Trimming your pup's nails can be a stressful situation for both you and the dog, but it's actually a labor of love with health-saving benefits as well. We feed our pets the best quality food we can, we keep them mentally and physically stimulated and give them regular baths, all of which are necessary, but regular nail trimming ranks high in importance to balance your dog's overall health. If the pup's nails get too long, they can break, causing them pain and even infection. Too long nails can also cause an irregular gate, which leads to skeletal damage, according to the ASPCA.

Dog's nails naturally curve as they grow out, if not trimmed regularly, and can curve under and dig into its sensitive toe pads. Since dogs walk on their toes, they then compensate by walking farther back on their pads to avoid discomfort. That awkward gait puts stress and strain on all the other muscles and joints. Just as wearing the wrong shoes can result in backaches and sore knees in humans, trying to walk with uncomfortably long nails can cause joint pain and discomfort for your dog. In the worst case scenario, it can contribute to the development of arthritis and other joint problems, according to Becker Animal Hospital.

Should you trim the nails or use a nail grinder? Nail grinding is like using an emery board on our nails to file them and doesn't cause splintering, which can happen with nail clippers. Spending a few days giving your hound tiny morsels of his or her favorite treat, while turning the grinder on and off nearby, can help desensitize fido to its strange noise.

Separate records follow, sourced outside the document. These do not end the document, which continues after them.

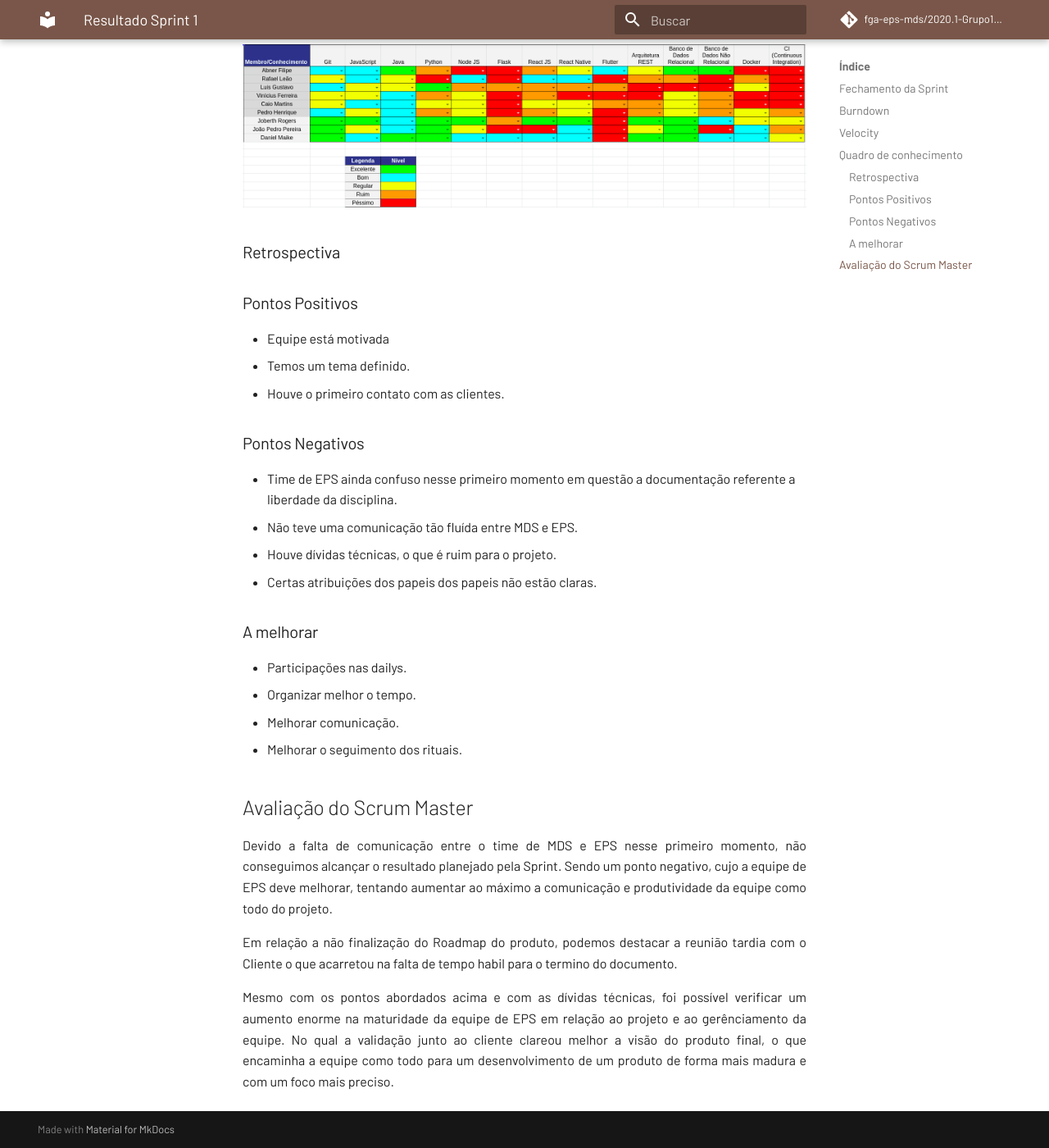
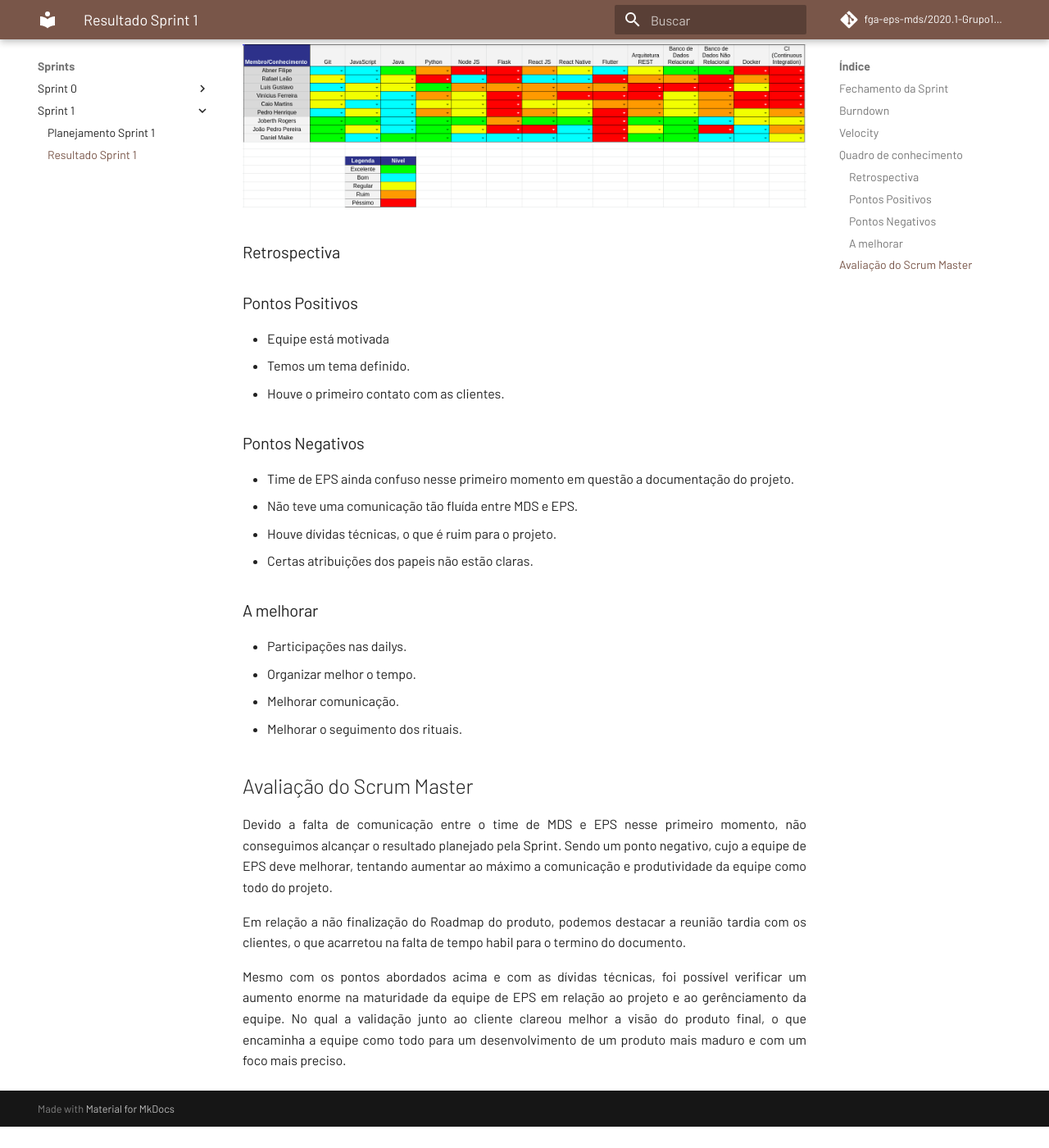
Before and after one commit to fga-eps-mds/2020.1-eSaudeUnB-Wiki, an MkDocs documentation site: the page built from docs/resultado_sprint01.md, in a window 1280 px wide and 1400 px high, scrolled down 2066 px. Shown: the whole window at 82% size. Built offline with MkDocs 1.6.1 and Material for MkDocs 9.7.7, drawn with Linux system fonts in a browser that asks for light colours; comment, search, counter and statistics services are not loaded; after the commit the page ends 3440 px from its top, so only the background shows below that; some of the changed text lies outside the part shown.

Commit message:
docs improve result sprint 01 file #31
Signed-off-by: Joberth Rogers <joberth.rogers18@gmail.com>

```diff
--- a/docs/resultado_sprint01.md
+++ b/docs/resultado_sprint01.md
@@ -1,7 +1,7 @@
 # Resultado Sprint 1
 <hr>
 
-Nessa Sprint foram passados as primeiras atividades para o time de MDS e nesse meio tempo foi possível começar documentos de abertura do projeto como o Termo de Abertura de Projeto, o Roadmap do produto elaborados pelo de time de EPS que são essenciais no inicio do projeto.
+Nessa Sprint foram designadas as primeiras atividades para o time de MDS com a elaboração do Documento de Visão. A Sprint marcou também a apresentação dos rituais iniciais da metodologia, com a implantação das dailys para toda a equipe.
 
 ## Fechamento da Sprint
 
@@ -34,7 +34,7 @@
 ## Quadro de conhecimento
 
 <p style="text-align: justify;">
-    Como essa sprint foi dedicada a estudos das tecnologias por parte dos MDS, podemos ver uma pequena melhora nas tecnologias NodeJs e ReactJs que foram as tecnologias acordadas pela equipe no desenvolvimento do projeto.
+    Como essa sprint foi dedicada a estudos das tecnologias por parte dos MDS, podemos ver uma pequena melhora nas tecnologias NodeJs e ReactJs, que foram as tecnologias acordadas pela equipe no desenvolvimento do projeto.
 </p>
 
 ![Quadro Sprint 0](./img/quadro-sprint-0.png)
@@ -49,10 +49,10 @@
 
 ### Pontos Negativos
 
-- Time de EPS ainda confuso nesse primeiro momento em questão a documentação referente a liberdade da disciplina.
+- Time de EPS ainda confuso nesse primeiro momento em questão a documentação do projeto.
 - Não teve uma comunicação tão fluída entre MDS e EPS.
 - Houve dívidas técnicas, o que é ruim para o projeto.
-- Certas atribuições dos papeis dos papeis não estão claras.
+- Certas atribuições dos papeis não estão claras.
 
 ### A melhorar
 
@@ -67,8 +67,8 @@
     Devido a falta de comunicação entre o time de MDS e EPS nesse primeiro momento, não conseguimos alcançar o resultado planejado pela Sprint. Sendo um ponto negativo, cujo a equipe de EPS deve melhorar, tentando aumentar ao máximo a comunicação e produtividade da equipe como todo do projeto.
 </p>
 <p style="text-align: justify;">
-    Em relação a não finalização do Roadmap do produto, podemos destacar a reunião tardia com o Cliente o que acarretou  na falta de tempo habil para o termino do documento.
+    Em relação a não finalização do Roadmap do produto, podemos destacar a reunião tardia com os clientes, o que acarretou  na falta de tempo habil para o termino do documento.
 </p>
 <p style="text-align: justify;">
-    Mesmo com os pontos abordados acima e com as dívidas técnicas, foi possível verificar um aumento enorme na maturidade da equipe de EPS em relação ao projeto e ao gerênciamento da equipe. No qual a validação junto ao cliente clareou melhor a visão do produto final, o que encaminha a equipe como todo para um desenvolvimento de um produto de forma mais madura e com um foco mais preciso.
+    Mesmo com os pontos abordados acima e com as dívidas técnicas, foi possível verificar um aumento enorme na maturidade da equipe de EPS em relação ao projeto e ao gerênciamento da equipe. No qual a validação junto ao cliente clareou melhor a visão do produto final, o que encaminha a equipe como todo para um desenvolvimento de um produto mais maduro e com um foco mais preciso.
 </p>
--- a/mkdocs.yml
+++ b/mkdocs.yml
@@ -29,3 +29,4 @@
       - Resultado Sprint 0: resultado_sprint0.md
     - Sprint 1:
       - Planejamento Sprint 1: planejamento_sprint01.md
+      - Resultado Sprint 1: resultado_sprint01.md
```
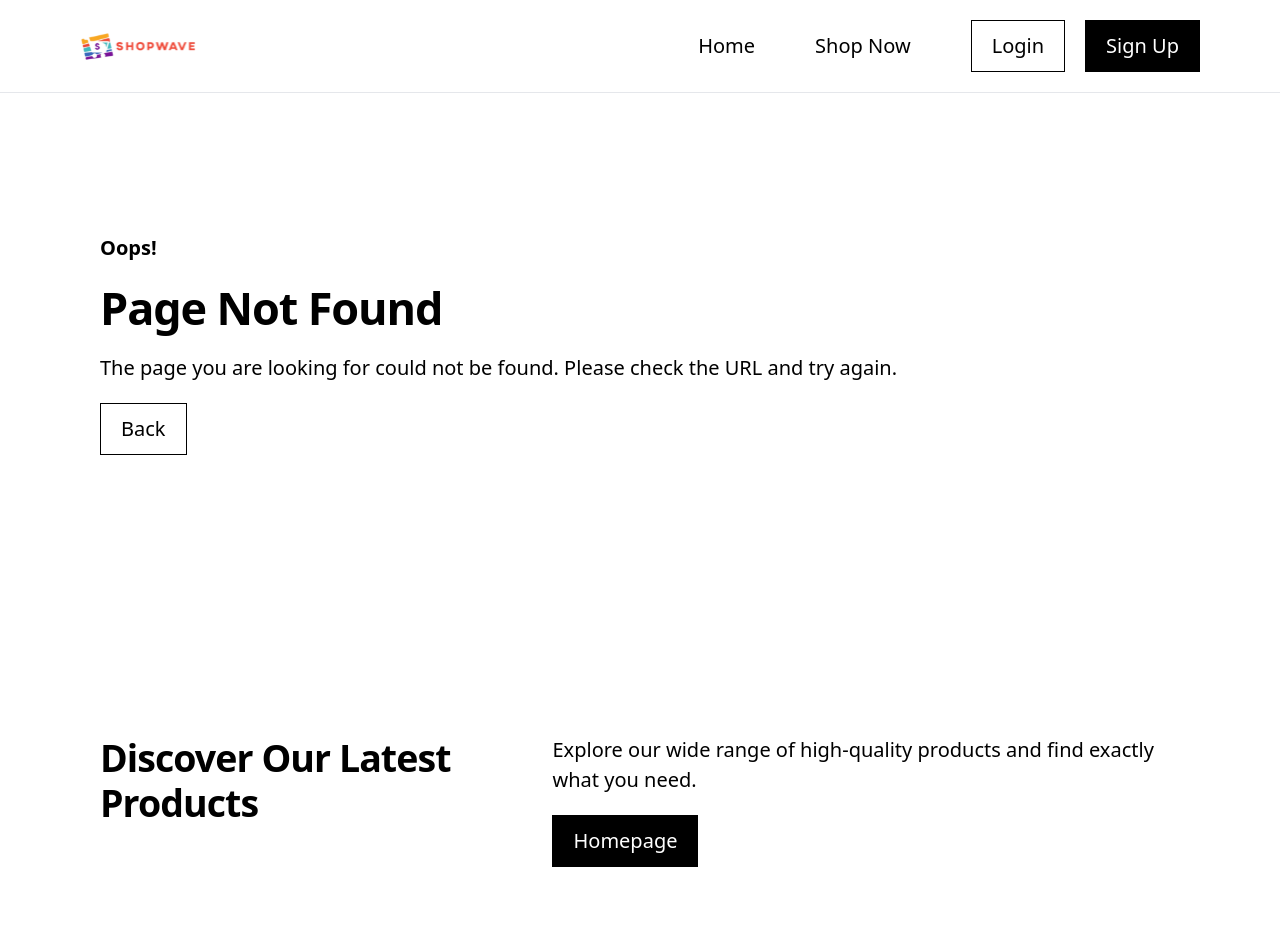
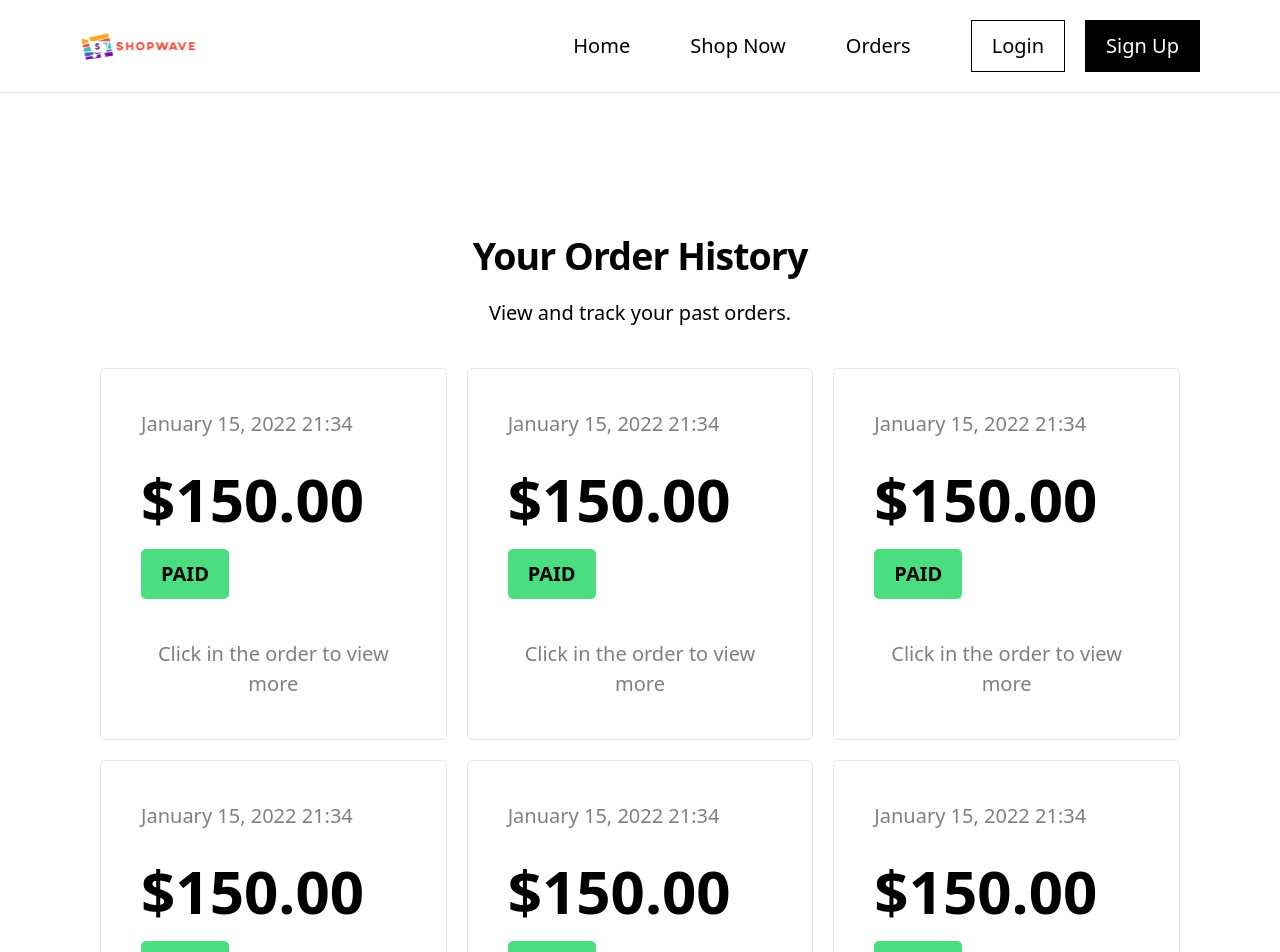
Before and after one commit to gustavo-martins-pereira/E-Commerce_FullStack-Frontend, a React (Vite) app: page /orders in a window 1280 px wide. Shown: the top 952 px of the page. Built offline with nearby package versions, Linux system fonts and the light colour scheme.

Commit message:
ADD - Orders Page

```diff
--- a/src/App.jsx
+++ b/src/App.jsx
@@ -5,6 +5,7 @@ import { Home } from "@pages/Home/Home";
 import { Products } from "@pages/Products/Products";
 import { AllProducts } from "@pages/Products/AllProducts/AllProducts";
 import { ProductDetails } from "@pages/Products/AllProducts/ProductDetails/ProductDetails";
+import { Orders } from "@pages/Orders/Orders";
 import { NotFound } from "@pages/NotFound/NotFound";
 
 import { Header } from "@components/smart/Header/Header";
@@ -29,6 +30,8 @@ export function App() {
                         </Route>
                     </Route>
 
+                    <Route path="/orders" element={<Orders />} />
+
                     <Route path="*" element={<NotFound />} />
                 </Routes>
 
--- a/src/components/dumbs/windui/Accordion/Accordion.jsx
+++ b/src/components/dumbs/windui/Accordion/Accordion.jsx
@@ -12,7 +12,7 @@ export default function Accordion({ question, answer }) {
             onToggle={() => setIsOpen(!isOpen)}
         >
             <summary
-                className="flex justify-between items-center relative py-4 border-y font-bold transition-colors duration-300 cursor-pointer list-none focus-visible:outline [&::-webkit-details-marker]:hidden"
+                className="flex justify-between items-center relative py-4 border-b font-bold transition-colors duration-300 cursor-pointer list-none focus-visible:outline [&::-webkit-details-marker]:hidden"
                 aria-expanded="false"
                 aria-controls={`accordion-content-${question}`}
             >
--- a/src/components/smart/Footer/Footer.jsx
+++ b/src/components/smart/Footer/Footer.jsx
@@ -11,6 +11,7 @@ export function Footer() {
                 <ul className="flex flex-col justify-between gap-4 lg:items-end">
                     <li><Link className="inline-block px-4 py-2 pl-0 hover:underline" to="/">Home</Link></li>
                     <li><Link className="inline-block px-4 py-2 pl-0 hover:underline" to="/products">Shop Now</Link></li>
+                    <li><Link className="inline-block px-4 py-2 pl-0 hover:underline" to="/orders">Orders</Link></li>
                 </ul>
             </nav>
         </footer>
--- a/src/components/smart/Header/Header.jsx
+++ b/src/components/smart/Header/Header.jsx
@@ -55,6 +55,7 @@ export function Header() {
                     <ul className="flex flex-col justify-between gap-4 lg:flex-row lg:items-center">
                         <li><Link className="inline-block px-4 py-2 hover:underline" to="/">Home</Link></li>
                         <li><Link className="inline-block px-4 py-2 hover:underline" to="/products">Shop Now</Link></li>
+                        <li><Link className="inline-block px-4 py-2 hover:underline" to="/orders">Orders</Link></li>
                     </ul>
 
                     <div className="flex flex-col justify-between gap-4 lg:flex-row">
--- /dev/null
+++ b/src/components/smart/OrderCard/OrderCard.jsx
@@ -0,0 +1,10 @@
+export function OrderCard({ date, total, status }) {
+    return (
+        <article className="border rounded p-4 md:p-8">
+            <p className="text-black-50">{date}</p>
+            <p className="mt-6 font-bold text-5xl">${Number(total).toFixed(2)}</p>
+            <p className="bg-green-400 w-fit mt-4 rounded px-4 py-2 font-semibold">{status}</p>
+            <p className="mt-8 text-black-50 text-center">Click in the order to view more</p>
+        </article>
+    );
+}
--- a/src/pages/Home/Home.jsx
+++ b/src/pages/Home/Home.jsx
@@ -20,7 +20,7 @@ export function Home() {
                     </div>
                 </div>
 
-                <img className="w-1/2" src={ImagePlaceholder} alt="" />
+                <img className="lg:w-1/2" src={ImagePlaceholder} alt="" />
             </section>
 
             {/* FEATURES */}
--- /dev/null
+++ b/src/pages/Orders/Orders.jsx
@@ -0,0 +1,55 @@
+import { OrderCard } from "@components/smart/OrderCard/OrderCard";
+
+export function Orders() {
+    return (
+        <main>
+            <section className="section">
+                <header className="flex flex-col gap-4 text-center">
+                    <h2>Your Order History</h2>
+                    <p>View and track your past orders.</p>
+                </header>
+
+                {/* ORDERS */}
+                <section className="flex flex-col gap-4 mt-8 md:grid md:grid-cols-2 xl:grid-cols-3">
+                    <OrderCard
+                        date="January 15, 2022 21:34"
+                        total="150.00"
+                        status="PAID"
+                    />
+
+                    <OrderCard
+                        date="January 15, 2022 21:34"
+                        total="150.00"
+                        status="PAID"
+                    />
+
+                    <OrderCard
+                        date="January 15, 2022 21:34"
+                        total="150.00"
+                        status="PAID"
+                    />
+
+                    <OrderCard
+                        date="January 15, 2022 21:34"
+                        total="150.00"
+                        status="PAID"
+                    />
+
+                    <OrderCard
+                        date="January 15, 2022 21:34"
+                        total="150.00"
+                        status="PAID"
+                    />
+
+                    <OrderCard
+                        date="January 15, 2022 21:34"
+                        total="150.00"
+                        status="PAID"
+                    />
+
+                    <button className="btn btn-primary mt-8 md:col-span-2 md:w-1/2 md:m-auto xl:col-span-3">View All</button>
+                </section>
+            </section>
+        </main>
+    );
+}
--- a/src/pages/Products/AllProducts/ProductDetails/ProductDetails.jsx
+++ b/src/pages/Products/AllProducts/ProductDetails/ProductDetails.jsx
@@ -9,7 +9,7 @@ export function ProductDetails() {
     return (
         <main>
             {/* PRODUCT ITSELF */}
-            <section className="section flex flex-col gap-4 lg:flex-row-reverse">
+            <section className="section flex flex-col gap-8 lg:flex-row-reverse">
                 <img className="w-1/2 m-auto lg:m-0 lg:ml-auto" src={PlaceholderImage} alt="" />
 
                 <div className="flex flex-col gap-4 flex-grow">
```
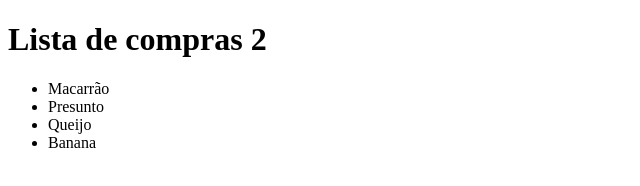
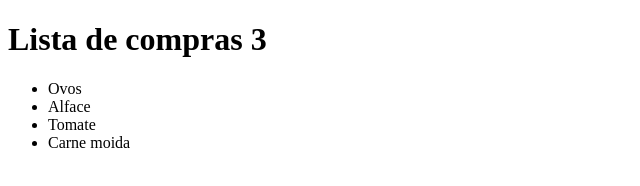
Before and after one commit to ThalesAvila/meu-primeiro-repo-54635, a plain HTML site: page index.html in a window 1280 px wide. Shown: the whole page, without its empty margins (0-640 px from the left). Drawn offline with Linux system fonts and the light colour scheme.

Commit message:
Lista de compras 3

```diff
--- a/index.html
+++ b/index.html
@@ -7,12 +7,12 @@
     <title>Minha lista de compras</title>
   </head>
   <body>
-    <h1>Lista de compras 2</h1>
+    <h1>Lista de compras 3</h1>
     <ul>
-      <li>Macarrão</li>
-      <li>Presunto</li>
-      <li>Queijo</li>
-      <li>Banana</li>
+      <li>Ovos</li>
+      <li>Alface</li>
+      <li>Tomate</li>
+      <li>Carne moida</li>
     </ul>
   </body>
 </html>
```
Also changed, not shown: 1 other file.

Adding a puppy pedicure to your dog's routine is something that should be done because you love your pet and want the best for him or her. If you are uncomfortable trimming the nails yourself, ask your veterinarian or groomer to show you the proper way to do this task. The education will be invaluable for you both, according to The Gray Muzzle Project.